Against Amendment 3: [from New Approach Missouri] This is funded by a coalition of one individual, attorney Brad Bradshaw. He gets to make several key decisions with regard to the implementation of this Amendment, which many feel is too much power for just one person. Also, a 15% tax on patients is hurting the people who this is meant to help.
Prop C: a “yes” vote legalizes marijuana for medicinal purposes and taxes sales at 2% which would be used for veterans’ services, drug treatment, education and law enforcement. The Division of Alcohol and Tobacco will oversee and regulate the medicinal marijuana. Prop C requires local community approval (2/3 majority vote) prior to granting any licensing to individuals or businesses. It also prohibits home growing of medicinal marijuana. Missourians for Patient Care [could not find a link] is for Prop C and states it has the lowest tax rate among all three options and funds all treatment facilities in the state, regardless of drug addiction. Prop C and its supporters stand ready to help deliver medical cannabis treatment options for patients in Missouri as an alternative to heavily-prescribed opioids.
Against Prop C: proponents of the opposing amendments think Prop C does not go far enough with the tax rate and revenue generated. Each proponent of the competing Amendments believe their own version of the medicinal marijuana ballot measure is superior to Prop C.
My thoughts: From a revenue perspective, Amendment 3 generates a substantial amount of taxes for our state, which Amendment 2 and Prop C say is exorbitant for the patients who require medicinal marijuana. Prop C would break even between revenue and government costs, Amendment 2 would create an estimated $17 million in net profit for the state and Amendment 3 would create an estimated $65.5 million in net profit for the state. There is a clear tax benefit with Amendments 2 and 3 versus Prop C.

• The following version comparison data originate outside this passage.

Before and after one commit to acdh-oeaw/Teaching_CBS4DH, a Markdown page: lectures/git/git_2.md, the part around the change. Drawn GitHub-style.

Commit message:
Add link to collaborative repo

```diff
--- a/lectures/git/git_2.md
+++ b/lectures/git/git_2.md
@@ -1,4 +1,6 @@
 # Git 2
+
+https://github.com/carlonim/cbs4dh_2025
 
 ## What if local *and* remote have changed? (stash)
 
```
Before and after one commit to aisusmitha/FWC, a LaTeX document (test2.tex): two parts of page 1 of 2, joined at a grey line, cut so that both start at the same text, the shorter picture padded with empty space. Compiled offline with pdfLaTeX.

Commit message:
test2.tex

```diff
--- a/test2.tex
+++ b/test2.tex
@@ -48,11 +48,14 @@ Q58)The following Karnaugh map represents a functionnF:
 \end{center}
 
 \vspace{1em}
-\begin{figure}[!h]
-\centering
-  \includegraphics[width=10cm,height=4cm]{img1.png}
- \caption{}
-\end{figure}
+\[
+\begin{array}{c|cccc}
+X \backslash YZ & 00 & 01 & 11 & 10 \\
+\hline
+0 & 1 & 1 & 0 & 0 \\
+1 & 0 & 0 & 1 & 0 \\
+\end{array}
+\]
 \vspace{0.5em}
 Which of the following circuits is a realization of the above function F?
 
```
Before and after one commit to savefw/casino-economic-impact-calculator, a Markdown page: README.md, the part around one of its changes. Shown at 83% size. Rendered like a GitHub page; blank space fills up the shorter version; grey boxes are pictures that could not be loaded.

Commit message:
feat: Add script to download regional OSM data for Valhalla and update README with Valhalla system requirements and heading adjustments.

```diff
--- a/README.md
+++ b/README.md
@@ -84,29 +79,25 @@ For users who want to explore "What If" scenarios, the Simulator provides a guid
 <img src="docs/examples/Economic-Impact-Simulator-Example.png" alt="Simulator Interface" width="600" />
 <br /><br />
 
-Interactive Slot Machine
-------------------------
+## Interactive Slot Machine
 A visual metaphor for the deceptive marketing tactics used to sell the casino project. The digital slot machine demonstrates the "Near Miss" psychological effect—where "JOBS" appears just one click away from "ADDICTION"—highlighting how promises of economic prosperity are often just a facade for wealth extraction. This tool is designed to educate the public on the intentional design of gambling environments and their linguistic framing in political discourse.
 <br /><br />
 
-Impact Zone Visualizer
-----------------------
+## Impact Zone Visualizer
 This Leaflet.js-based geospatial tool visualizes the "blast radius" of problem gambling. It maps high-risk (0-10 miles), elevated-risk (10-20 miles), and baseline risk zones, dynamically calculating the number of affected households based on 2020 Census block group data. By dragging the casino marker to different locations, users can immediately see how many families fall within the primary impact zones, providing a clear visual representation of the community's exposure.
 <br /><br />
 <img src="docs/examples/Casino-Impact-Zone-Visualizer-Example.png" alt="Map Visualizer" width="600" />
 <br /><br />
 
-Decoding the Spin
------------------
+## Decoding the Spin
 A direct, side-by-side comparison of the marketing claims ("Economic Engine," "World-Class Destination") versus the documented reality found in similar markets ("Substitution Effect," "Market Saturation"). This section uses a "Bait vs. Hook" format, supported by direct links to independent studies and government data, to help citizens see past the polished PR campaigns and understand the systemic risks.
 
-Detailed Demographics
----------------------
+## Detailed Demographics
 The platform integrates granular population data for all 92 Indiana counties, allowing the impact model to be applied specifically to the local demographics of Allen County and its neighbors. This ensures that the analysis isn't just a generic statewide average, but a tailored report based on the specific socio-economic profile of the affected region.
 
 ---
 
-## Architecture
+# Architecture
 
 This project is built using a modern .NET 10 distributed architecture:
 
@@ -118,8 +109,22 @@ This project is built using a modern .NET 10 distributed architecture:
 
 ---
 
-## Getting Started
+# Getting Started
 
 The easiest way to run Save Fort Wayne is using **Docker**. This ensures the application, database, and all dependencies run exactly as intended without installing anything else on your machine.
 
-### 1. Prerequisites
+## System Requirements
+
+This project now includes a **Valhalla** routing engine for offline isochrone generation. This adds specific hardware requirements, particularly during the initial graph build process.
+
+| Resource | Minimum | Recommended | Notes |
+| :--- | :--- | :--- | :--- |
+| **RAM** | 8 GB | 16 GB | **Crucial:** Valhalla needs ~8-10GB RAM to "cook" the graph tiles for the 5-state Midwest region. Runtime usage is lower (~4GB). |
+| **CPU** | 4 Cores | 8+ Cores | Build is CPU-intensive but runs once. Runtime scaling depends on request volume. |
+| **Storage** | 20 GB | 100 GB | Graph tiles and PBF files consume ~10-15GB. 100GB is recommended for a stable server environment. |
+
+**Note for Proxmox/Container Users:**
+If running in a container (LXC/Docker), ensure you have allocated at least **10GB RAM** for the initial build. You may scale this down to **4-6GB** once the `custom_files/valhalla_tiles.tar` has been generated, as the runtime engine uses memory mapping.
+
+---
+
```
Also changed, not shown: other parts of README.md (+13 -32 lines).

In terms of local government control, Amendments 3 and Prop C allows local government to prohibit facilities and dispensaries by a simple majority vote (Amendment 3) or 2/3 majority (Prop C), which I think is important. If the residents of a municipality do not want a dispensary in their jurisdiction, they should get a say as to whether or not a marijuana dispensary is “in their back yard”.
These three are tough. I believe either none of them will pass or two or three will pass (not just one), which will likely delay implementation of any of them as the Amendment vs. Prop debate heads to the courts to decide which controls. My advice is if you are against, vote no for all. If you are for, try and pick one or maybe two, but do not pick all three.
Thank you for reading my mostly opinion free, non-partisan review of what is on the Missouri ballot. If you are like me, I bet you cannot wait for the election to be over because these political ads are insufferable.
Tarun B. Rana, Esq.
Address: 655 Craig Rd, Ste 252, St. Louis, MO 63141
“The choice of a lawyer is an important decision and should not be based solely upon advertisements.”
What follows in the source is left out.